Exercise details
The lines to copy are those in the listing below that contain the word "FormState".

--- Material provided Enclosed Below ---

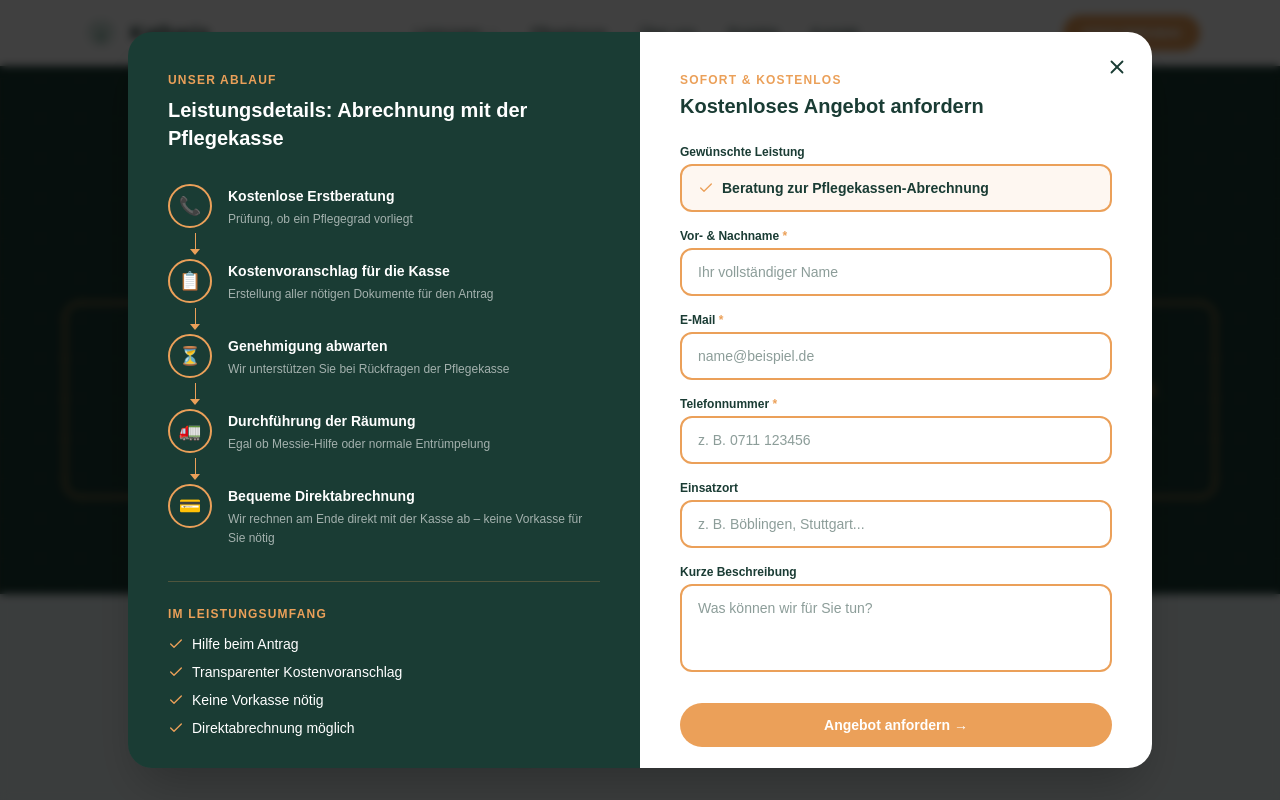
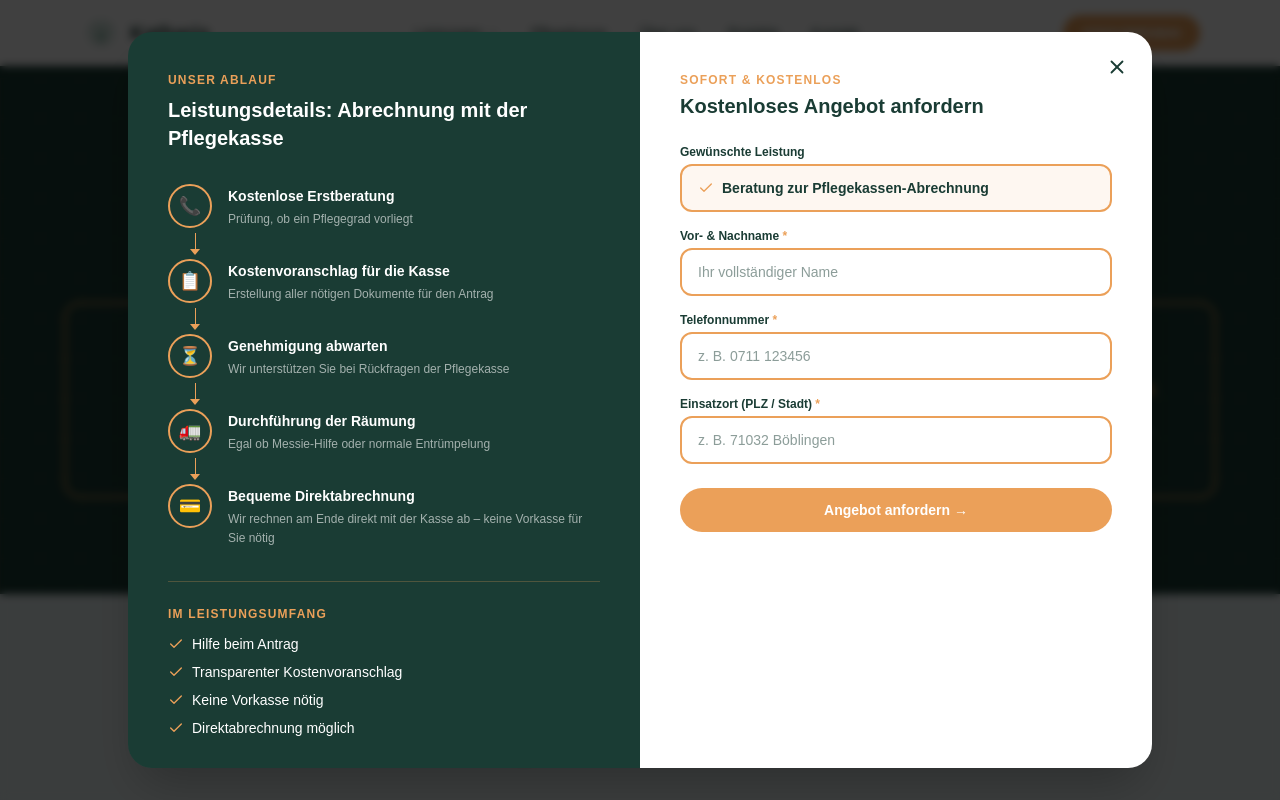
Before and after one commit to katharishilfe-sys/Katharis-Website, a Next.js app: page / in a window 1280 px wide. Both pictures are taken after a click on the button 1079 px from the left and 1187 px from the top of the page. Shown: the part 787-1587 px from the top of the page. Built offline with nearby package versions, Linux system fonts and the light colour scheme.

Commit message:
Formular im Service-Modal auf 3 Felder reduziert

```diff
--- a/components/ServicesSection.tsx
+++ b/components/ServicesSection.tsx
@@ -112,14 +112,13 @@ const services: Service[] = [
   },
 ];
 
-type FormState = { name: string; email: string; telefon: string; ort: string; nachricht: string };
+type FormState = { name: string; telefon: string; ort: string };
 
-const emptyForm: FormState = { name: "", email: "", telefon: "", ort: "", nachricht: "" };
+const emptyForm: FormState = { name: "", telefon: "", ort: "" };
 
 export default function ServicesSection() {
   const [activeId, setActiveId] = useState<string | null>(null);
   const [submitted, setSubmitted] = useState(false);
-  const [addCleaning, setAddCleaning] = useState(false);
   const [form, setForm] = useState<FormState>(emptyForm);
   const [errorMsg, setErrorMsg] = useState("");
 
@@ -145,7 +144,6 @@ export default function ServicesSection() {
   function openService(id: string) {
     setActiveId(id);
     setSubmitted(false);
-    setAddCleaning(false);
     setForm(emptyForm);
     setErrorMsg("");
   }
@@ -157,11 +155,8 @@ export default function ServicesSection() {
 
   function handleSubmit(e: React.FormEvent) {
     e.preventDefault();
-    // Pflichtfeld-Validierung (zusätzlich zu HTML5 required)
-    if (!form.name.trim() || !form.email.trim() || !form.telefon.trim()) {
-      setErrorMsg(
-        "Bitte vervollständigen Sie Ihre Kontaktdaten, damit wir uns umgehend für eine kostenlose Beratung bei Ihnen melden können."
-      );
+    if (!form.name.trim() || !form.telefon.trim() || !form.ort.trim()) {
+      setErrorMsg("Bitte füllen Sie alle Pflichtfelder aus.");
       return;
     }
     setErrorMsg("");
@@ -403,111 +398,27 @@ export default function ServicesSection() {
                       </div>
                     </div>
 
-                    {/* Upsell Checkbox – Grundreinigung (nur bei Messie-Hilfe & Haushaltsauflösung) */}
-                    {active.showCleaningUpsell && (
-                      <label
-                        id="reinigung-upsell"
-                        className="flex items-start gap-3 rounded-xl px-4 py-3 cursor-pointer select-none transition-colors"
-                        style={{
-                          border: `2px solid ${ACCENT}`,
-                          backgroundColor: addCleaning ? ACCENT + "15" : "transparent",
-                        }}
-                      >
-                        <input
-                          type="checkbox"
-                          checked={addCleaning}
-                          onChange={(e) => setAddCleaning(e.target.checked)}
-                          className="sr-only"
-                        />
-                        <span
-                          className="mt-0.5 w-5 h-5 rounded-md flex items-center justify-center shrink-0 transition-colors"
-                          style={{
-                            border: `2px solid ${ACCENT}`,
-                            backgroundColor: addCleaning ? ACCENT : "transparent",
-                          }}
-                        >
-                          {addCleaning && <Check size={13} color="#fff" strokeWidth={3} />}
-                        </span>
-                        <span className="text-sm leading-snug" style={{ color: PRIMARY }}>
-                          <strong>Optional:</strong> Grundreinigung nach Räumung erwünscht
-                        </span>
-                      </label>
-                    )}
-
                     {[
-                      {
-                        name: "name",
-                        label: "Vor- & Nachname",
-                        placeholder: "Ihr vollständiger Name",
-                        type: "text",
-                        required: true,
-                      },
-                      {
-                        name: "email",
-                        label: "E-Mail",
-                        placeholder: "name@beispiel.de",
-                        type: "email",
-                        required: true,
-                      },
-                      {
-                        name: "telefon",
-                        label: "Telefonnummer",
-                        placeholder: "z. B. 0711 123456",
-                        type: "tel",
-                        required: true,
-                      },
-                      {
-                        name: "ort",
-                        label: "Einsatzort",
-                        placeholder: "z. B. Böblingen, Stuttgart...",
-                        type: "text",
-                        required: false,
-                      },
+                      { name: "name",    label: "Vor- & Nachname",        placeholder: "Ihr vollständiger Name",  type: "text" },
+                      { name: "telefon", label: "Telefonnummer",           placeholder: "z. B. 0711 123456",       type: "tel"  },
+                      { name: "ort",     label: "Einsatzort (PLZ / Stadt)", placeholder: "z. B. 71032 Böblingen",  type: "text" },
                     ].map((f) => (
                       <div key={f.name}>
-                        <label
-                          className="text-xs font-semibold mb-1 block"
-                          style={{ color: PRIMARY }}
-                        >
-                          {f.label}
-                          {f.required && <span style={{ color: ACCENT }}> *</span>}
+                        <label className="text-xs font-semibold mb-1 block" style={{ color: PRIMARY }}>
+                          {f.label}<span style={{ color: ACCENT }}> *</span>
                         </label>
                         <input
                           type={f.type}
                           name={f.name}
                           value={form[f.name as keyof FormState]}
                           onChange={handleChange}
-                          required={f.required}
+                          required
                           placeholder={f.placeholder}
                           className="w-full rounded-xl px-4 py-3 text-sm outline-none transition-all"
-                          style={{
-                            border: `2px solid ${ACCENT}`,
-                            color: PRIMARY,
-                          }}
+                          style={{ border: `2px solid ${ACCENT}`, color: PRIMARY }}
                         />
                       </div>
                     ))}
-
-                    <div>
-                      <label
-                        className="text-xs font-semibold mb-1 block"
-                        style={{ color: PRIMARY }}
-                      >
-                        Kurze Beschreibung
-                      </label>
-                      <textarea
-                        name="nachricht"
-                        value={form.nachricht}
-                        onChange={handleChange}
-                        rows={3}
-                        placeholder="Was können wir für Sie tun?"
-                        className="w-full rounded-xl px-4 py-3 text-sm outline-none transition-all resize-none"
-                        style={{
-                          border: `2px solid ${ACCENT}`,
-                          color: PRIMARY,
-                        }}
-                      />
-                    </div>
 
                     <button
                       type="submit"
```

--- End of Enclosed Material provided ---

Reply
-type FormState = { name: string; email: string; telefon: string; ort: string; nachricht: string };
+type FormState = { name: string; telefon: string; ort: string };
-const emptyForm: FormState = { name: "", email: "", telefon: "", ort: "", nachricht: "" };
+const emptyForm: FormState = { name: "", telefon: "", ort: "" };
   const [form, setForm] = useState<FormState>(emptyForm);
                           value={form[f.name as keyof FormState]}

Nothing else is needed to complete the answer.